For all other species of diplopods examined, a simple prismatic epithelium has been reported.
The epithelium consists of absorptive cells (principal cell or digestive cell), generative cells (regenerative cell) and secretory cells, similar to the ones described for other species of diplopods, such as Oxidus gracilis (Neumann, 1985 apud Hopkin and Read, 1992), Glomeris marginata (Martin and Kirkham, 1989), Plusiopurus setiger (Fontanetti and Camargo-Mathias, 1997), Rhinocricus padbergi (Fantazzini et al., 2002) and Polynexus lagurus, Archispirostreptus gigas and Julus scandinavius (Sosinka et al., 2014).
The observation of absorptive cells in diplopods, including U.
In diplopods, the mode of secretion can be apocrine, as observed in the present study and described by Fontanetti et al.
The presence of calcium in the midgut of diplopods is well known, since these animals dwell in the soil.
Hopkin and Read (1992) also observed several granules of calcium phosphate arranged concentrically in intestinal cells of diplopods. According to Hubert (1979b), since the midgut is a site of mineral storage, it plays an important role in the ionic regulation of the organism, and consequently, the cyclic discharge of granules may be a form of excretion.
Diplopods as Bioindicators of Soils: Analysis of Midgut of Individuals Maintained in Substract Containing Sewage Sludge.
Studies of parajulid diplopods. The micro-anatomy of the alimentary canal of Parajulus impressus Say.
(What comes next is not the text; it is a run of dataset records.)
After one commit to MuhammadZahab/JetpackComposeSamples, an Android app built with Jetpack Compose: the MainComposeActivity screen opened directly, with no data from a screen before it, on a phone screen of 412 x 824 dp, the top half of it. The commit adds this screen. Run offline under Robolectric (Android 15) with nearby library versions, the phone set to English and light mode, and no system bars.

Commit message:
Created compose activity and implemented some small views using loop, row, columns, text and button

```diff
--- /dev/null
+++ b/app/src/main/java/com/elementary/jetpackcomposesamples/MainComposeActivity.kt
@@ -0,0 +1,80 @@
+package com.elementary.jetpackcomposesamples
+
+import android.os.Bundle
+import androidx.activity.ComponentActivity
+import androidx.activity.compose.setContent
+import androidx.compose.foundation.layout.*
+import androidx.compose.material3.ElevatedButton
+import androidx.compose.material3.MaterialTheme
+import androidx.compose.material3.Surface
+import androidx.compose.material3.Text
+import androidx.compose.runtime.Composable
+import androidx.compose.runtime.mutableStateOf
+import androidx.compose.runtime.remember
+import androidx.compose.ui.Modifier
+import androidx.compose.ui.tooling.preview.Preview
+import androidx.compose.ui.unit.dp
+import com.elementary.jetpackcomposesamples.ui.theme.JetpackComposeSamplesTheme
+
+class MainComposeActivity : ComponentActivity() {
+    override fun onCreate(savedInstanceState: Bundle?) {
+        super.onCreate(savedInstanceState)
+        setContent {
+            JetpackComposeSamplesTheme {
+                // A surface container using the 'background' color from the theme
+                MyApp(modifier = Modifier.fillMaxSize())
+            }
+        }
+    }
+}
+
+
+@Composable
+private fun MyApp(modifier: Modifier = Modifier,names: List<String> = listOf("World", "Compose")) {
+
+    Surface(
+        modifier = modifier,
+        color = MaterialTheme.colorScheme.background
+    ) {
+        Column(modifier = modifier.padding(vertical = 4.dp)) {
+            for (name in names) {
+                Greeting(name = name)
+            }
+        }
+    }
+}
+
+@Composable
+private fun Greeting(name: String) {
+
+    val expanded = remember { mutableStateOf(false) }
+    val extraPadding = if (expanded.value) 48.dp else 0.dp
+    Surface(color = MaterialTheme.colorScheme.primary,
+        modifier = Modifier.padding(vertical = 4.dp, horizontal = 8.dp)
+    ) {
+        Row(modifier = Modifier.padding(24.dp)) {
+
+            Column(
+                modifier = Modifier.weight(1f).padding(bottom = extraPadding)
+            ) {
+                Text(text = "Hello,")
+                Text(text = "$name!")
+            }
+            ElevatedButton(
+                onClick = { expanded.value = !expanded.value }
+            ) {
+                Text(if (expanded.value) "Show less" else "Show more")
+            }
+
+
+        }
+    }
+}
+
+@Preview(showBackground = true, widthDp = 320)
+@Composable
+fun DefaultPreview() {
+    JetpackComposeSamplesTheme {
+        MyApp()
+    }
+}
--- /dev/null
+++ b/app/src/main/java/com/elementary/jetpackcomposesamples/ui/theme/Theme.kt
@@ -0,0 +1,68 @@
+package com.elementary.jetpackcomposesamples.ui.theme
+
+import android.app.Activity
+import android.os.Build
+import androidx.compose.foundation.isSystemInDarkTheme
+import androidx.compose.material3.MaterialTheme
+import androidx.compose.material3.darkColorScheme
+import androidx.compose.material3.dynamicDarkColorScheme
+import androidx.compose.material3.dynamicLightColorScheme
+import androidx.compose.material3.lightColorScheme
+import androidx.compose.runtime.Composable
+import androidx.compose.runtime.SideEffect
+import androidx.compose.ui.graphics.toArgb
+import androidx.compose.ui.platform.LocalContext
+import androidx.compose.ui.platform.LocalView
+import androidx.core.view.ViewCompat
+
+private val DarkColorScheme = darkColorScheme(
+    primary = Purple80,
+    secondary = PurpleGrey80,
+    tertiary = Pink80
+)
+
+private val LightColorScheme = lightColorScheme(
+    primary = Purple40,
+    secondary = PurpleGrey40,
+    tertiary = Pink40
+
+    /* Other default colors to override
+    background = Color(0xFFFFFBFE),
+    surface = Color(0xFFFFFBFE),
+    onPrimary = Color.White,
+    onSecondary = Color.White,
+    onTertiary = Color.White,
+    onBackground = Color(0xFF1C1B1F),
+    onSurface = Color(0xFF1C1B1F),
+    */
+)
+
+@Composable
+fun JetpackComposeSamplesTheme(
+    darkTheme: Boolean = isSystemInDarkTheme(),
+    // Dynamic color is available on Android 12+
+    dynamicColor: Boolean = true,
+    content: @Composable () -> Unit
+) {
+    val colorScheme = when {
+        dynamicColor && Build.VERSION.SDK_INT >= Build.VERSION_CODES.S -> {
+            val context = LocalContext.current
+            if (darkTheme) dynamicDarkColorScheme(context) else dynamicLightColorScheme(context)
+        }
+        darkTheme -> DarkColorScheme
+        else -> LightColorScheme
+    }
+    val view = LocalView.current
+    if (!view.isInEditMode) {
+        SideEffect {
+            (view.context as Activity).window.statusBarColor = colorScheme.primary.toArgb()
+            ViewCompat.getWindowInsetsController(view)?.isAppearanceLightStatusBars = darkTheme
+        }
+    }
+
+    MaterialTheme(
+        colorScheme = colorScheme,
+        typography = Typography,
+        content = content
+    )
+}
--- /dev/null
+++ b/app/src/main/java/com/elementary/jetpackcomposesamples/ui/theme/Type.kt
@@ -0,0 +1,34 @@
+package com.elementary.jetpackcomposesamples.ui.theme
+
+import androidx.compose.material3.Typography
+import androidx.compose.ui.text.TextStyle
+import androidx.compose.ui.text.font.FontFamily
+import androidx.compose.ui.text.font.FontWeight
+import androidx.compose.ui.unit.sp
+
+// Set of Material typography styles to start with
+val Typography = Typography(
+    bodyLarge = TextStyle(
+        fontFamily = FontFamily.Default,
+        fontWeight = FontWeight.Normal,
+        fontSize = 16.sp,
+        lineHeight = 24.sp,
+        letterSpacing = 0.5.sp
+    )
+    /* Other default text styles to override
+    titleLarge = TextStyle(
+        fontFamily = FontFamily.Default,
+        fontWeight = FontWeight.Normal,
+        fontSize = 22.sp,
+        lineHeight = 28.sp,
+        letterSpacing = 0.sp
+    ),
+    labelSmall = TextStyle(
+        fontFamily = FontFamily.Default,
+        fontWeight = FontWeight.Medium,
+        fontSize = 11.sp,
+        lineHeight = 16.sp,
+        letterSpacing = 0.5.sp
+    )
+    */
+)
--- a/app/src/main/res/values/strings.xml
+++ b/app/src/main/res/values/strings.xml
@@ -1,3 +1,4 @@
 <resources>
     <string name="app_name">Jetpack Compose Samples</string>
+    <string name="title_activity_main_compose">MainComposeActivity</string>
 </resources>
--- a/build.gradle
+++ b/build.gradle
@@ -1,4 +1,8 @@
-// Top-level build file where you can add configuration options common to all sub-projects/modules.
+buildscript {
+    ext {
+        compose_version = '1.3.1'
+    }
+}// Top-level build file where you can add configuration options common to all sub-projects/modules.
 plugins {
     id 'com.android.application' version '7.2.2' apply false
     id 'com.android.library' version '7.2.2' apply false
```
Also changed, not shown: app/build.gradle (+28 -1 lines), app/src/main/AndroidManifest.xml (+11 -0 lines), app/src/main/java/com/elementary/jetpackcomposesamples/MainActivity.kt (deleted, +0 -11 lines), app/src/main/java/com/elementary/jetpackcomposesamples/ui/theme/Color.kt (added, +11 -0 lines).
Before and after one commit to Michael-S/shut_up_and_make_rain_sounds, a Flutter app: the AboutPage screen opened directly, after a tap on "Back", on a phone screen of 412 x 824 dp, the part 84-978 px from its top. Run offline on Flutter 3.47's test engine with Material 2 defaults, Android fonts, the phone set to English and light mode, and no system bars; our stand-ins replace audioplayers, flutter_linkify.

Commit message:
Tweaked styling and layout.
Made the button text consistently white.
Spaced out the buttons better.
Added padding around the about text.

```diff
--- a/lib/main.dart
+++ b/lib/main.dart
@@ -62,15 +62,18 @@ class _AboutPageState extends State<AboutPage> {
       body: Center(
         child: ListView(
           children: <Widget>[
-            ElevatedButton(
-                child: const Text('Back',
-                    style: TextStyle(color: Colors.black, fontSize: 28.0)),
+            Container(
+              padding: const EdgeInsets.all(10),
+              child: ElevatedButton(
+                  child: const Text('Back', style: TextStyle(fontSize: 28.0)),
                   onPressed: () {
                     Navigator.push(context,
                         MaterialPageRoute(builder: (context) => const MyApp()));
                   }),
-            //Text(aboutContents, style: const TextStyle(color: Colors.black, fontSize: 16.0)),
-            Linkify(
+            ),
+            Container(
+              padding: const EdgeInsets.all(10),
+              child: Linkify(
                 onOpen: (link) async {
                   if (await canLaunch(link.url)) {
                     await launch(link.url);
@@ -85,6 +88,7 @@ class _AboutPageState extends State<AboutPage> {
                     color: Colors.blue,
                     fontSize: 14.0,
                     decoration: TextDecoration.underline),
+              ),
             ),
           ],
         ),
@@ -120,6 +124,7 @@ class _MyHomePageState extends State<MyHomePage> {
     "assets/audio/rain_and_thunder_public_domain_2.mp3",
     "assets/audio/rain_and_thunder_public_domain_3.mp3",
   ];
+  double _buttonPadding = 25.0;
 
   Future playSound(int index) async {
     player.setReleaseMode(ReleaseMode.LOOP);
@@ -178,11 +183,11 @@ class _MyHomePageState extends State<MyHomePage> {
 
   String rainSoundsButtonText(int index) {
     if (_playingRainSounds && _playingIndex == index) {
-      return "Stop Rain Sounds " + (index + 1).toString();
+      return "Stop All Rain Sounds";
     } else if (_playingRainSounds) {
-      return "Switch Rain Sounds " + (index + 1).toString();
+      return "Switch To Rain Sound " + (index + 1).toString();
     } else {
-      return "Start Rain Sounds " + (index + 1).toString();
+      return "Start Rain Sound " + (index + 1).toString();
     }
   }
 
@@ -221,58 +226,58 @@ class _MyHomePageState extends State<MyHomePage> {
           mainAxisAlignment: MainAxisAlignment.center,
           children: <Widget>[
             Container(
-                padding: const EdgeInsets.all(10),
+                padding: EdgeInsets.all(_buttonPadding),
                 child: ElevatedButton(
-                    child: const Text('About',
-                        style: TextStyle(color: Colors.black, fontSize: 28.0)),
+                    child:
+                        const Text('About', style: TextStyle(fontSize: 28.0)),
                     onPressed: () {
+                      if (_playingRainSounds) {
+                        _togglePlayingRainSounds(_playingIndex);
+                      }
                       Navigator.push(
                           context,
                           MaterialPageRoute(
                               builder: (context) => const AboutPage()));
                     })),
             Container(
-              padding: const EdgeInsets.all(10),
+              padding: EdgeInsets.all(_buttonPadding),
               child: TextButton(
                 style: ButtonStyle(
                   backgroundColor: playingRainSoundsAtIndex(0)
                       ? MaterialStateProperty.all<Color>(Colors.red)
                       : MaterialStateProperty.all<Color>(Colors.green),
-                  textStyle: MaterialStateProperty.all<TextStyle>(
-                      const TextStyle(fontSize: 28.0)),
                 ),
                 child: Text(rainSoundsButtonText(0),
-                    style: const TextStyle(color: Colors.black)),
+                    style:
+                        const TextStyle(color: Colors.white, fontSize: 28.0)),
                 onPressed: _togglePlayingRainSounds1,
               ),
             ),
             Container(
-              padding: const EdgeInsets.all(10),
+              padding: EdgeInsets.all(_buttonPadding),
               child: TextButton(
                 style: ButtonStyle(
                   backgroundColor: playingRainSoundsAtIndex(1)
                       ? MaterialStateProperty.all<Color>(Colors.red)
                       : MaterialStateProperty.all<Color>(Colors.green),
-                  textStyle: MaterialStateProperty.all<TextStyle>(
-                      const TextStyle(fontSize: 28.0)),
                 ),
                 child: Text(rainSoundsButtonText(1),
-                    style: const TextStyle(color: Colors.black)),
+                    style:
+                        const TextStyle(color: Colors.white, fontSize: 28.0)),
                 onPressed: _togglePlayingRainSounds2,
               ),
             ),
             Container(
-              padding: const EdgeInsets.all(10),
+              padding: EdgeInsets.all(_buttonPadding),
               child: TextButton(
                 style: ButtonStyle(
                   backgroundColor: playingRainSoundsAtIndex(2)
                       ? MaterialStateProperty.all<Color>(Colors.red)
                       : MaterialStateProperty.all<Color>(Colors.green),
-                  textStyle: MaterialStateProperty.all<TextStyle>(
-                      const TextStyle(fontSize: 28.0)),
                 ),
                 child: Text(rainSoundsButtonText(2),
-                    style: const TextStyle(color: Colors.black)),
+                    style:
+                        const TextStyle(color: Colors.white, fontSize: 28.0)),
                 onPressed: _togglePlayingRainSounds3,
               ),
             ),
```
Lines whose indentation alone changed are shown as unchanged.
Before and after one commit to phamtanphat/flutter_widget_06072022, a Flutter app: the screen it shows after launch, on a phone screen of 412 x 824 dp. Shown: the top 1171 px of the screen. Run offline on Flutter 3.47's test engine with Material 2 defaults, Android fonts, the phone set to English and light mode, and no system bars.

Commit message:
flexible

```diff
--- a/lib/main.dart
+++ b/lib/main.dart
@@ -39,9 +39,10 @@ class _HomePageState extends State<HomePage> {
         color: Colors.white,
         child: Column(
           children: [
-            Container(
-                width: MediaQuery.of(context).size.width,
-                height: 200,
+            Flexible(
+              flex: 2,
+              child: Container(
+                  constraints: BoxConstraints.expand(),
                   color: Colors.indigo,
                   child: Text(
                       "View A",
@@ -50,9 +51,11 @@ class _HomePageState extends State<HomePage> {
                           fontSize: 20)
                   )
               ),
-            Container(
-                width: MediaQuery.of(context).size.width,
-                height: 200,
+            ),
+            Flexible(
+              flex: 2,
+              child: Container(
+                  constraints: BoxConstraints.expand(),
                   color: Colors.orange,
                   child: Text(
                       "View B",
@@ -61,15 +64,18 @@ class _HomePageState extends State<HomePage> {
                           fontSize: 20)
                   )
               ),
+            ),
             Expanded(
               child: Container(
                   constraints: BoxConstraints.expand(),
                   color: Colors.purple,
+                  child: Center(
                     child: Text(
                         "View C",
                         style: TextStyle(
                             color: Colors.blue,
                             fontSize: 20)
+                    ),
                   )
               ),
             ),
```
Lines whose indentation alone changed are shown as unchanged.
Acute and subchronic exposure of diplopods to substrate containing sewage mud: Tissular responses of the midgut.